On April 6, 2011, the second San Fernando mass killings incident was discovered. On February 22, 2014, the day I (Major Dan) actually wrote this article, cable and national news outlets trumpeted the capture of Mexican drug Kingpin, Joaquin Guzman, known as “Shorty” or “El Chapo” in Spanish.
Although not the drug lord responsible for the San Fernando massacres, as head of the Sinaloa cartel his underlings have committed perhaps hundreds of murders, massacres, and have certainly planted more than a few mass graves! Making billions of dollars of ill gotten profits a year, Guzman was perhaps the biggest of the big Mexican drug lords and was considered the number one target of drug law enforcement in Mexico. The president of Mexico had tasked his Marine Corps to conduct the search for and arrest of Guzman as he considers them the least corrupt government agency!

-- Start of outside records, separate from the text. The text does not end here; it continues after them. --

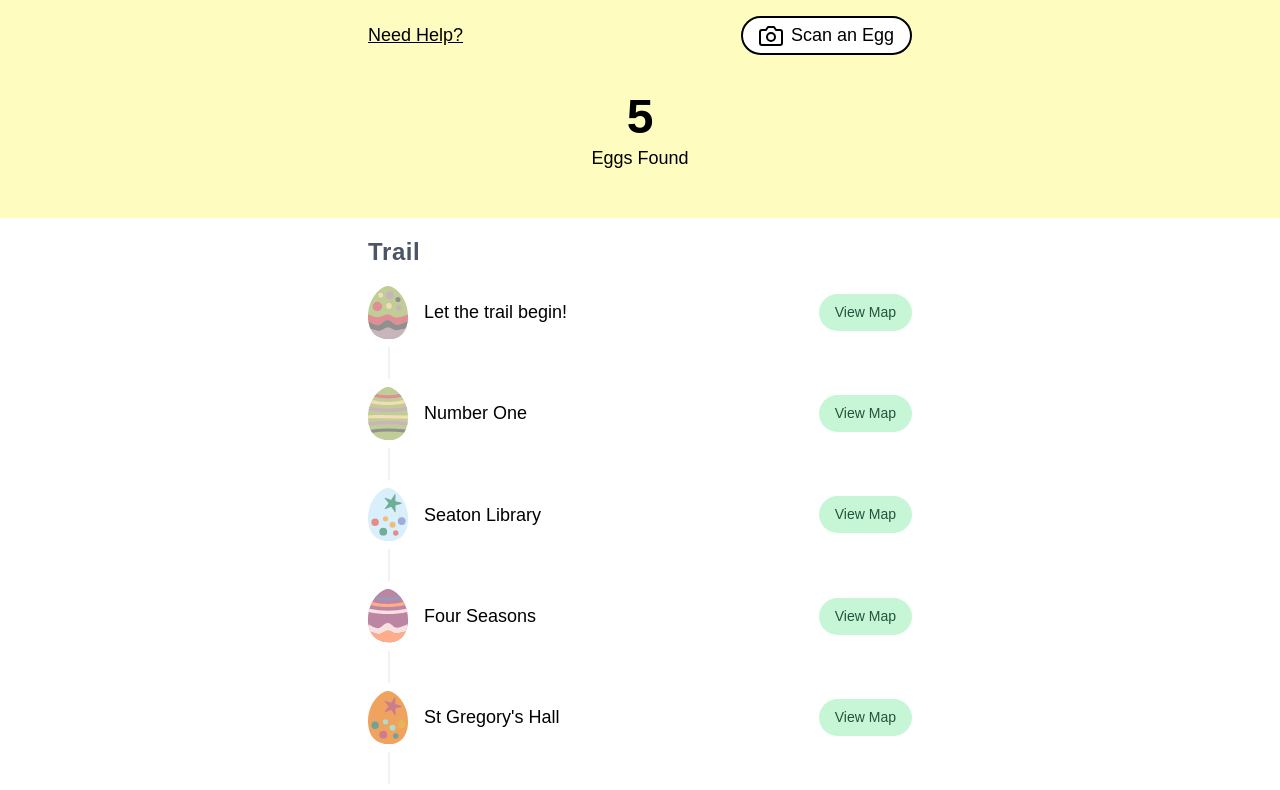
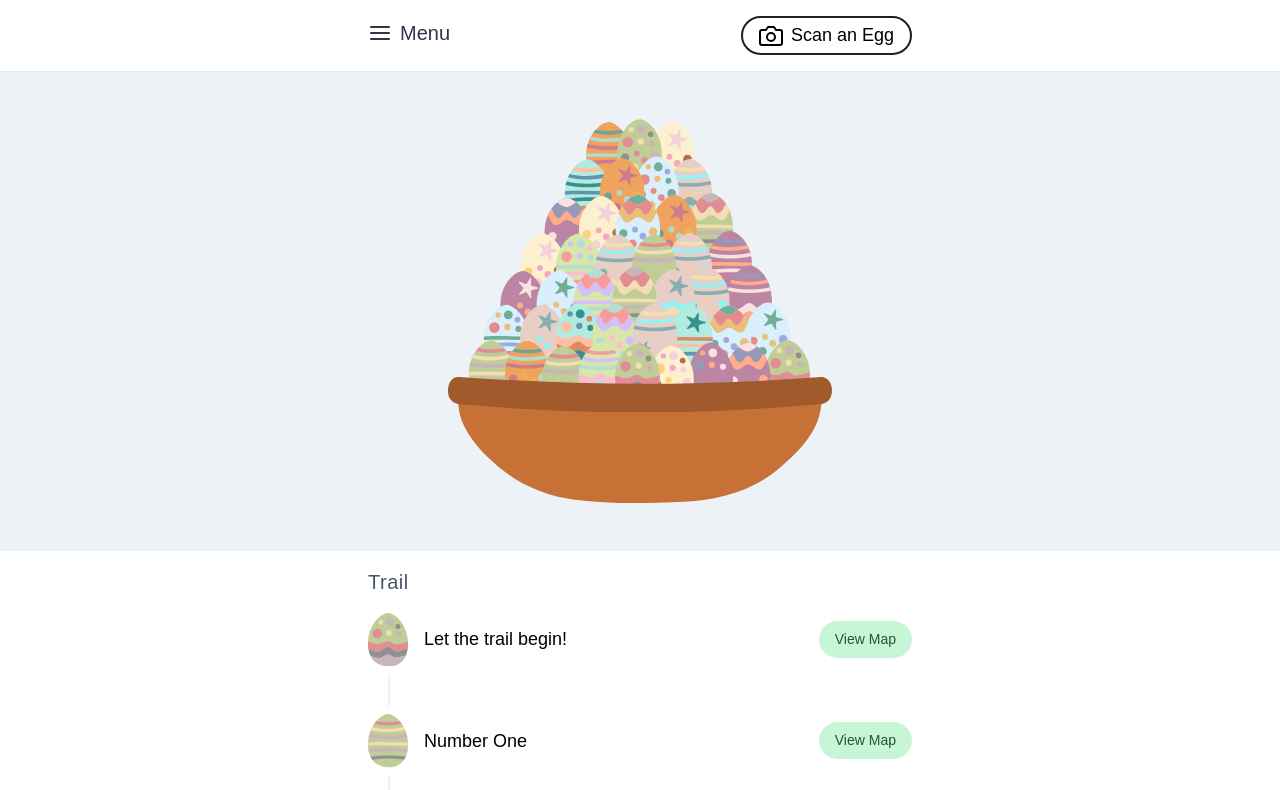
Before and after one commit to crossroadchurch/easter-hunt, a Next.js app: page /play in a window 1280 px wide. Shown: the top 790 px of the page. Built offline with nearby package versions, Linux system fonts and the light colour scheme.

Commit message:
Major UI refactor with menu and basket

```diff
--- a/components/basket.js
+++ b/components/basket.js
@@ -1,24 +1,26 @@
 import { RawEgg } from '../components/egg'
 import { basket_positions } from '../qr_codes/easter-data'
 
-let rim_path = "m 179.22745,4333.0769 c 2026.66705,148.021 4063.80475,155.6966 6090.28215,0 241.0988,5.0508 240.2085,442.2732 0,455.1355 C 4351.0662,4963.3212 2418.3011,4974.6858 498.41682,4814.2909 328.87955,4781.4596 56.622424,4851.5636 5.0203479,4626.4542 -15.79485,4504.313 25.437394,4329.0274 179.22745,4333.0769 Z"
-let basket_path = "m 6273.0526,4765.8038 c -23.2517,450.2429 -358.8926,801.0758 -683.2039,1078.7267 -442.9388,394.2123 -1038.1184,552.5124 -1618.3243,583.5695 -613.3743,24.6587 -1232.0022,44.6824 -1842.345,-34.3379 -529.9429,-65.0566 -1034.67,-299.5318 -1417.19377,-673.4469 -281.2955,-271.0035 -570.19137,-620.9397 -535.64361,-1036.3412 35.91379,-304.3069 409.3483,-177.825 608.00357,-150.1839 442.02571,70.9335 892.07421,46.5272 1337.60941,77.2338 831.6815,38.3647 1666.123,44.6914 2495.3827,-40.0403 457.2658,-47.0352 916.9316,-65.4687 1374.4085,-106.3642 160.9139,-60.1902 349.9766,-36.5559 282.4501,182.2321 -0.6512,39.6475 -1.1566,79.2987 -1.1437,118.9523 z"
+let rim_path =
+  'm 179.22745,4333.0769 c 2026.66705,148.021 4063.80475,155.6966 6090.28215,0 241.0988,5.0508 240.2085,442.2732 0,455.1355 C 4351.0662,4963.3212 2418.3011,4974.6858 498.41682,4814.2909 328.87955,4781.4596 56.622424,4851.5636 5.0203479,4626.4542 -15.79485,4504.313 25.437394,4329.0274 179.22745,4333.0769 Z'
+let basket_path =
+  'm 6273.0526,4765.8038 c -23.2517,450.2429 -358.8926,801.0758 -683.2039,1078.7267 -442.9388,394.2123 -1038.1184,552.5124 -1618.3243,583.5695 -613.3743,24.6587 -1232.0022,44.6824 -1842.345,-34.3379 -529.9429,-65.0566 -1034.67,-299.5318 -1417.19377,-673.4469 -281.2955,-271.0035 -570.19137,-620.9397 -535.64361,-1036.3412 35.91379,-304.3069 409.3483,-177.825 608.00357,-150.1839 442.02571,70.9335 892.07421,46.5272 1337.60941,77.2338 831.6815,38.3647 1666.123,44.6914 2495.3827,-40.0403 457.2658,-47.0352 916.9316,-65.4687 1374.4085,-106.3642 160.9139,-60.1902 349.9766,-36.5559 282.4501,182.2321 -0.6512,39.6475 -1.1566,79.2987 -1.1437,118.9523 z'
 
-export default ({ found_eggs }) => {
+export default ({ found_eggs, className }) => {
   let basket_eggs = []
-  for(let i=found_eggs.length-1; i >= 0; i--){
-    basket_eggs.push({...found_eggs[i], ...basket_positions[i]})
+  for (let i = found_eggs.length - 1; i >= 0; i--) {
+    basket_eggs.push({ ...found_eggs[i], ...basket_positions[i] })
   }
 
   return (
-    <svg viewBox="0 0 6450 6450">
-      {basket_eggs.map((egg) => {
-        return (
-          <RawEgg id={egg.egg_id} tx={egg.tx} ty={egg.ty} />
-          )
+    <div className={`${className || ''}`}>
+      <svg viewBox="0 0 6450 6450">
+        {basket_eggs.map((egg, index) => {
+          return <RawEgg key={index} id={egg.egg_id} tx={egg.tx} ty={egg.ty} />
         })}
-      <path d={basket_path} fill="#c87137" />
-      <path d={rim_path} fill="#a05a2c" />
-    </svg>
+        <path d={basket_path} fill="#c87137" />
+        <path d={rim_path} fill="#a05a2c" />
+      </svg>
+    </div>
   )
 }
--- a/components/play/header.js
+++ b/components/play/header.js
@@ -1,24 +1,61 @@
-import { Camera } from 'react-feather'
+import { Map, Camera, Clipboard, Menu } from 'react-feather'
+import Basket from '../../components/basket'
 import Link from 'next/link'
+import { useState } from 'react'
 
-export default () => (
-  <header className="bg-yellow-200">
-    <div className="container mx-auto p-4">
-      <nav className="flex items-center justify-between">
-        <Link href="/help">
-          <a className="font-medium underline">Need Help?</a>
-        </Link>
+const foundEggs = Array(42)
+  .fill(null)
+  .map((_, index) => {
+    return { egg_id: index.toString().padStart(2, '0') }
+  })
+
+export default () => {
+  const [open, setOpen] = useState(false)
+
+  return (
+    <>
+      <div className="bg-white sticky top-0 shadow-sm">
+        <div className="container p-4 mx-auto flex items-center justify-between">
+          <h1 className="text-gray-800 text-lg">
+            <button
+              onClick={() => setOpen(!open)}
+              className="font-medium inline-flex items-center text-xl"
+            >
+              <Menu className="mr-2" />
+              <span>Menu</span>
+            </button>
+          </h1>
           <Link href="/scan">
-          <a className="inline-flex items-center bg-white px-4 py-1 border-2 border-black rounded-full">
+            <a className="bg-white whitespace-no-wrap inline-flex items-center px-4 py-1 font-medium rounded-full border-2 border-gray-900">
               <Camera size="24" />
               <span className="ml-2">Scan an Egg</span>
             </a>
           </Link>
+        </div>
+        <div className={`${open ? 'block' : 'hidden'} border-t-2`}>
+          <nav className="container mx-auto py-4 pt-4 nav flex flex-col items-center justify-between">
+            <Link href="/map">
+              <a className="nav-item mb-4 bg-yellow-300">
+                <Map size="20" />
+                <span className="ml-2">View Map</span>
+              </a>
+            </Link>
+            <Link href="/map">
+              <a className="nav-item bg-purple-300">
+                <Clipboard size="20" />
+                <span className="ml-2">Leadboard</span>
+              </a>
+            </Link>
           </nav>
-      <section className="flex flex-col text-center my-8 leading-tight">
-        <span className="font-bold text-5xl">5</span>
-        <span className="font-medium text-lg">Eggs Found</span>
-      </section>
         </div>
-  </header>
+      </div>
+      <div className="bg-gray-200">
+        <div className="container mx-auto p-4">
+          <div className="my-8">
+            <Basket className="max-w-sm mx-auto" found_eggs={foundEggs} />
+          </div>
+        </div>
+      </div>
+    </>
   )
+}
--- a/components/play/trail.js
+++ b/components/play/trail.js
@@ -4,20 +4,21 @@ const Spacer = () => (
   <div className="py-4 my-2 ml-5 border-l-2 border-gray-200"></div>
 )
 
-export default ({ eggs }) => (
+export default ({ eggs }) => {
+  const trailEggs = eggs.filter((egg) => egg.is_trail_node == true)
+  return (
     <main className="container mx-auto p-4">
-    <h2 className="font-bold text-2xl tracking-wide text-gray-700 mb-4">
-      Trail
-    </h2>
+      <h2 className="text-xl tracking-wide text-gray-700 mb-4">Trail</h2>
       <section>
-      {eggs.filter(egg => egg.is_trail_node == true).map((egg) => {
+        {trailEggs.map((egg, index) => {
           return (
             <div key={egg.egg_id}>
               <Location {...egg} />
-            <Spacer />
+              {index < trailEggs.length - 1 ? <Spacer /> : <span />}
             </div>
           )
         })}
       </section>
     </main>
   )
+}
--- a/css/index.css
+++ b/css/index.css
@@ -29,3 +29,7 @@ body {
     background-size: cover;
     background-repeat: repeat;
 }
+
+.nav-item {
+    @apply w-full whitespace-no-wrap inline-flex items-center px-4 py-2 font-medium rounded-full;
+}
--- a/pages/scan.js
+++ b/pages/scan.js
@@ -28,10 +28,10 @@ export default () => {
     <Page title="Scan an Egg">
       <main className="min-h-screen bg-black p-4">
         <div className="container mx-auto">
-          <nav class="my-8">
+          <nav className="my-8">
             <button
               onClick={() => Router.back()}
-              className="bg-white px-4 py-1 rounded-full inline-flex items-center"
+              className="bg-white shadow px-4 py-1 rounded-full inline-flex items-center"
             >
               <span>&larr; Back to the Trail</span>
             </button>
```
Also changed, not shown: pages/basket_test.js (+8 -4 lines). Lines whose indentation alone changed are shown as unchanged.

Guzman, age 56, had narrowly escaped a raid to arrest him a few days prior to his arrest by fleeing through secret tunnels while raiding police had to fight their way through reinforced steel doors. This time, there would be no escape and Guzman was captured without a shot being fired. It is possible if not likely that the US government drug enforcement authorities had a hand in locating and perhaps planning his arrest, as the US had a $5 million bounty on him.
It is estimated 80,000 people have died in Mexican drug violence, just since 2007! It does not get much more cracked than that!
Question for students (and subscribers): Should there be a border wall along the lines of what former President Donald Trump wants between Mexico and America to help fight the cross-border drug trade? Please let us know in the comments section below this article.
Your readership is much appreciated!
For more information, please see…
Beith, Malcolm. The Last Narco: Inside the Hunt for El Chapo, the World’s Most Wanted Drug Lord. Grove Press, 2011.
Bush, James. Joaquin “El Chapo” Guzman – Biography of a Billionaire Fugitive. 2012.
The featured image in this article, a chart by Grupo Reforma of murders in Mexico since 2006 related to drug trafficking activities, is made available under the Creative Commons CC0 1.0 Universal Public Domain Dedication.
You can also watch a video version of this article on YouTube.